Have you ever wondered why some people find it so much easier to stop smoking than others? New research shows that vulnerability to smoking addiction is shaped by our genes. A study from the Montreal Neurological Institute and Hospital - The Neuro, McGill University shows that people with genetically fast nicotine metabolism have a significantly greater brain response to smoking cues than those with slow nicotine metabolism. Previous research shows that greater reactivity to smoking cues predicts decreased success at smoking cessation and that environmental cues promote increased nicotine intake in animals and humans. This new finding that nicotine metabolism rates affect the brain’s response to smoking may lead the way for tailoring smoking cessation programs based on individual genetics.<!--break-->
Two projects led by McGill professors are among the 17 that will receive a total of $28 million over six years to help science and engineering graduates add job skills to their academic achievements, thanks to the Natural Sciences and Engineering Research Council of Canada’s (NSERC) CREATE program.
Creativity, teamwork, determination (possibly accompanied by blood, sweat and tears) are some of the skills honed by grade 6 – 8 students participating in the All Science Challenge, a unique, one-day, highly charged competition hosted by Let’s Talk Science on May 25 at The Neuro- the Montreal Neurological Institute and Hospital of McGill University and the McGill University Health Centre.
“Don’t be safe, be brilliant” a saying by philosopher George Santayana was a favourite of world-renowned scientist Dr. David Colman, late director of the Montreal Neurological Institute and Hospital at McGill University and McGill University Health Centre.
More than 50 members of The Neuro's staff are conducting laboratory and clinical studies related to MS. They employ the finest scientific equipment--from brain imaging scanners to the latest cell biology tools-to study the disease in all its aspects and at every stage.

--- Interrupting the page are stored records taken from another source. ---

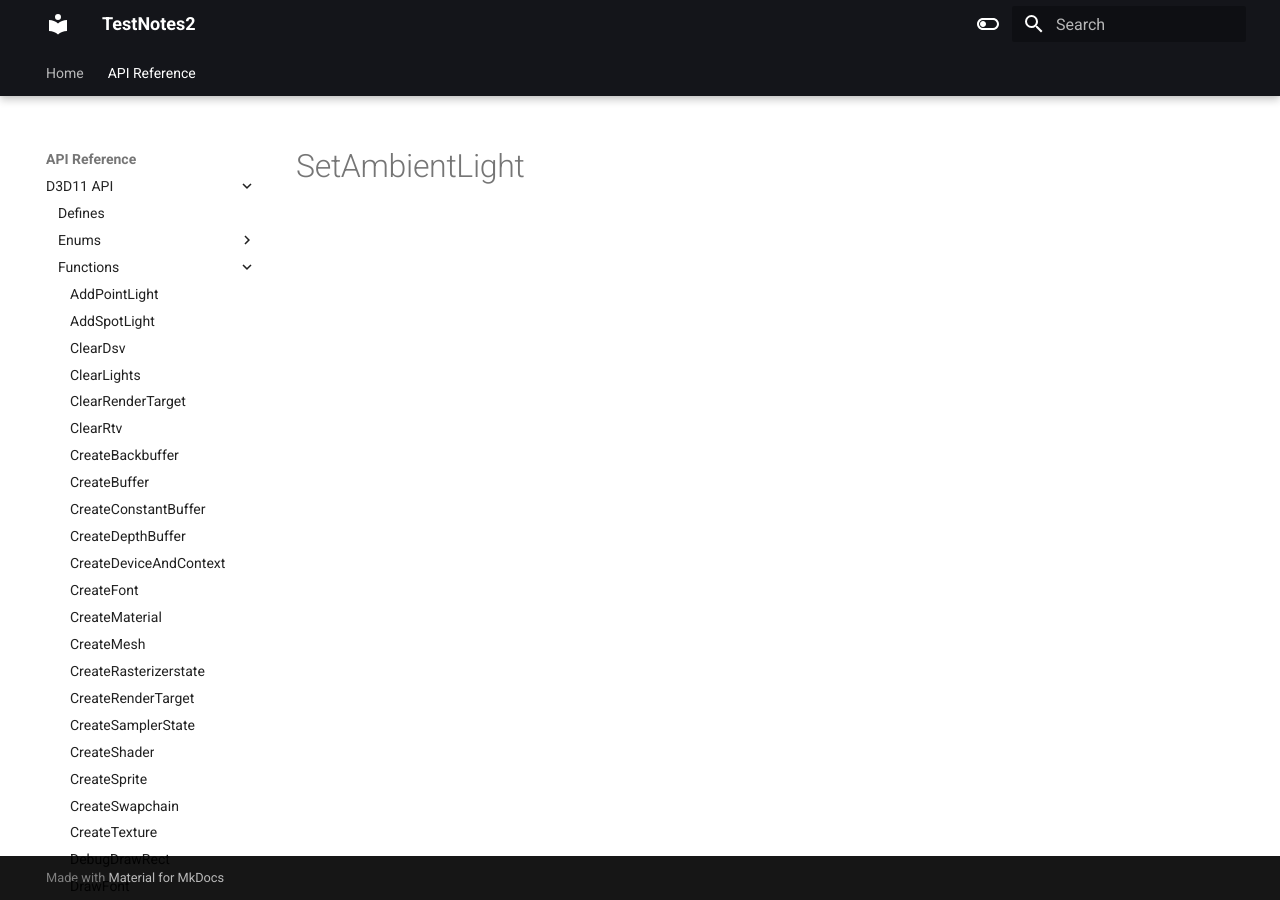
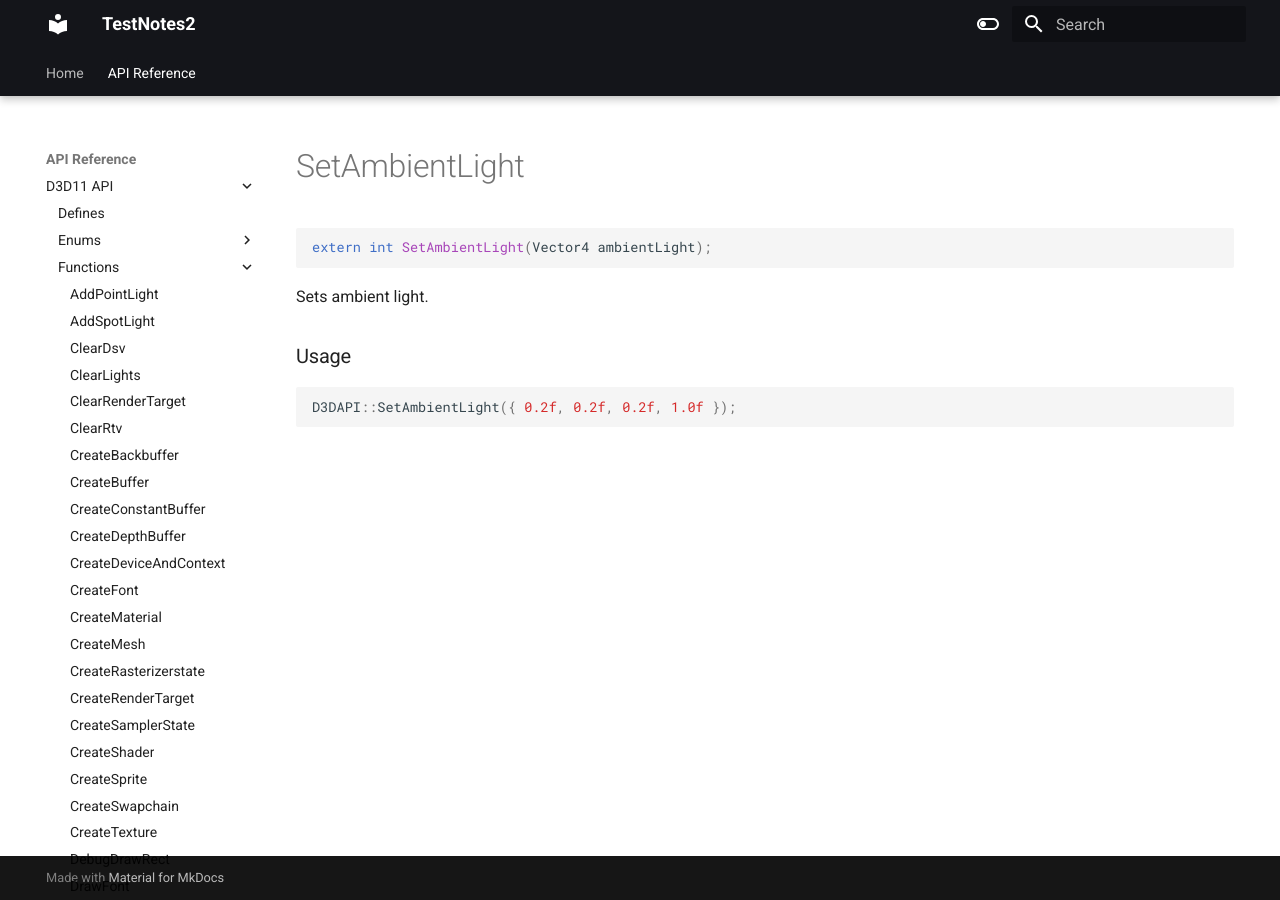
Before and after one commit to erichederstedt/TempEngineDocs, an MkDocs documentation site: the page built from docs/API Reference/D3D11 API/Functions/SetAmbientLight.md, in a window 1280 px wide. Built offline with MkDocs 1.6.1 and Material for MkDocs 9.7.7, drawn with Linux system fonts in a browser that asks for light colours.

Commit message:
PUSH NOTE : SetAmbientLight.md

````diff
--- a/docs/API Reference/D3D11 API/Functions/SetAmbientLight.md
+++ b/docs/API Reference/D3D11 API/Functions/SetAmbientLight.md
@@ -1 +1,13 @@
 # SetAmbientLight
+
+```c++
+extern int SetAmbientLight(Vector4 ambientLight);
+```
+
+Sets ambient light.
+
+
+### Usage
+```c++
+D3DAPI::SetAmbientLight({ 0.2f, 0.2f, 0.2f, 1.0f });
+```
````
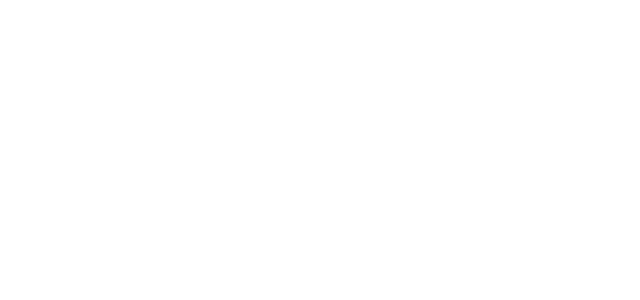
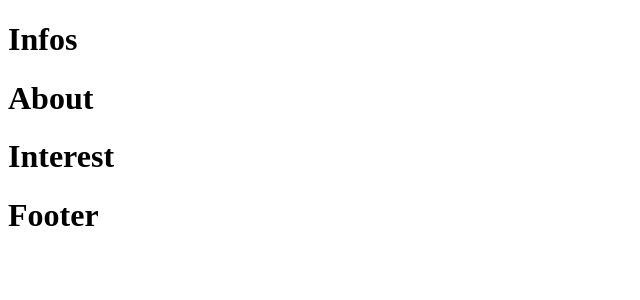
Before and after one commit to ArianDervishaj/digital-buisness-card, a React (Create React App) app: page / in a window 1280 px wide. Shown: the top 300 px of the page, without its empty margins (0-640 px from the left). Built offline with nearby package versions, Linux system fonts and the light colour scheme.

Commit message:
creation des differents components et affichage

```diff
--- a/src/App.js
+++ b/src/App.js
@@ -1,9 +1,17 @@
 import './style.css';
+import Infos from './components/Infos';
+import About from './components/About';
+import Interest from './components/Interest';
+import Footer from './components/Footer';
 
 function App() {
   return (
     <div className="App">
 
+      <Infos />
+      <About />
+      <Interest />
+      <Footer />
     </div>
   );
 }
--- /dev/null
+++ b/src/components/About.js
@@ -0,0 +1,9 @@
+import React from 'react';
+
+function About(){
+    return(
+        <h1>About</h1>
+    )
+}
+
+export default About;
--- /dev/null
+++ b/src/components/Footer.js
@@ -0,0 +1,9 @@
+import React from "react";
+
+function Footer(){
+    return (
+        <h1>Footer</h1>
+    )
+}
+
+export default Footer;
--- /dev/null
+++ b/src/components/Infos.js
@@ -0,0 +1,9 @@
+import React from 'react';
+
+function Infos(){
+    return (
+        <h1>Infos</h1>
+    )
+}
+
+export default Infos;
--- /dev/null
+++ b/src/components/Interest.js
@@ -0,0 +1,9 @@
+import React from 'react';
+
+function Interest(){
+    return(
+        <h1>Interest</h1>
+    )
+}
+
+export default Interest;
```
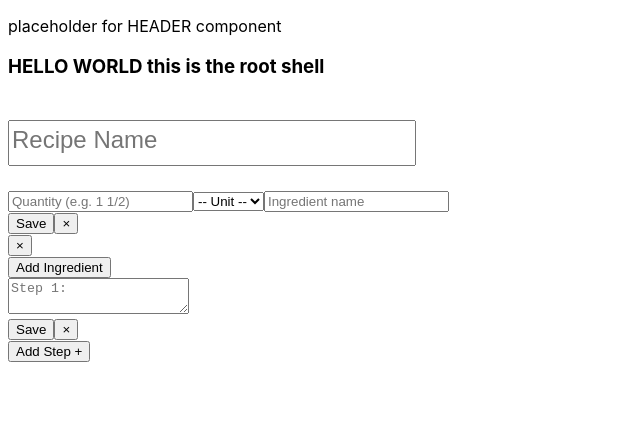
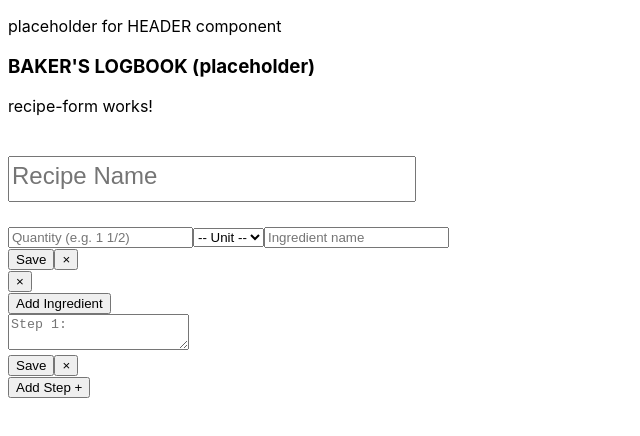
Before and after one commit to jisung594/bakers-logbook, an Angular app: page / in a window 1280 px wide. Shown: the top 436 px of the page, without its empty margins (0-640 px from the left). Built offline with nearby package versions, Linux system fonts and the light colour scheme; no server answers; what @angular/fire would draw is missing.

Commit message:
Renders child components in recipe-form markup instead of app

```diff
--- a/src/app/app.html
+++ b/src/app/app.html
@@ -1,11 +1,8 @@
-<!-- placeholder (learning importing components in Angular) -->
 <app-header></app-header>
 
 
-<h3>HELLO WORLD this is the root shell</h3>
+<h3>BAKER'S LOGBOOK (placeholder)</h3>
 
-<app-ingredients-form></app-ingredients-form>
-<app-instructions-form></app-instructions-form>
-
+<app-recipe-form></app-recipe-form>
 
 <!-- <router-outlet /> -->
--- a/src/app/recipe/recipe-form/recipe-form.html
+++ b/src/app/recipe/recipe-form/recipe-form.html
@@ -1 +1,7 @@
 <p>recipe-form works!</p>
+
+
+<!-- Move recipe name input field here -->
+
+<app-ingredients-form></app-ingredients-form>
+<app-instructions-form></app-instructions-form>
```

The Neuro's basic scientists and clinical physicians cooperate closely to translate research into patient therapies.
Now, a new review of human brain imaging studies published by Cell Press in the journal Trends in Endocrinology and Metabolism suggests that a major reason for the dramatic increase in obesity may be a heightened sensitivity to heavily advertised and easily accessible high-calorie foods.
A cholesterol drug commonly prescribed to reduce cardiovascular disease risk restores blood vessel function in a mouse model of Alzheimer’s disease, according to a study in the April 4 issue of The Journal of Neuroscience.
The Neuro gained international renown as a centre of advanced epilepsy research and treatment thanks to the work of Dr. Penfield and such colleagues as the surgeon, Theodore Rasmussen, and the pioneer in electroencephalography (EEG), Herbert Jasper. Their illustrious example has inspired groundbreaking epilepsy research and treatment at the Neuro for more than 70 years.
A collaborative study by scientists at Baylor College of Medicine (BCM) and the Montreal Neurological Institute of McGill University, and published March 20 in the online, open access journal PLoS Biology, has discovered that mutations in the same gene that encodes part of the vital machinery of the mitochondrion can cause neurodegenerative disorders in both fruit flies and humans.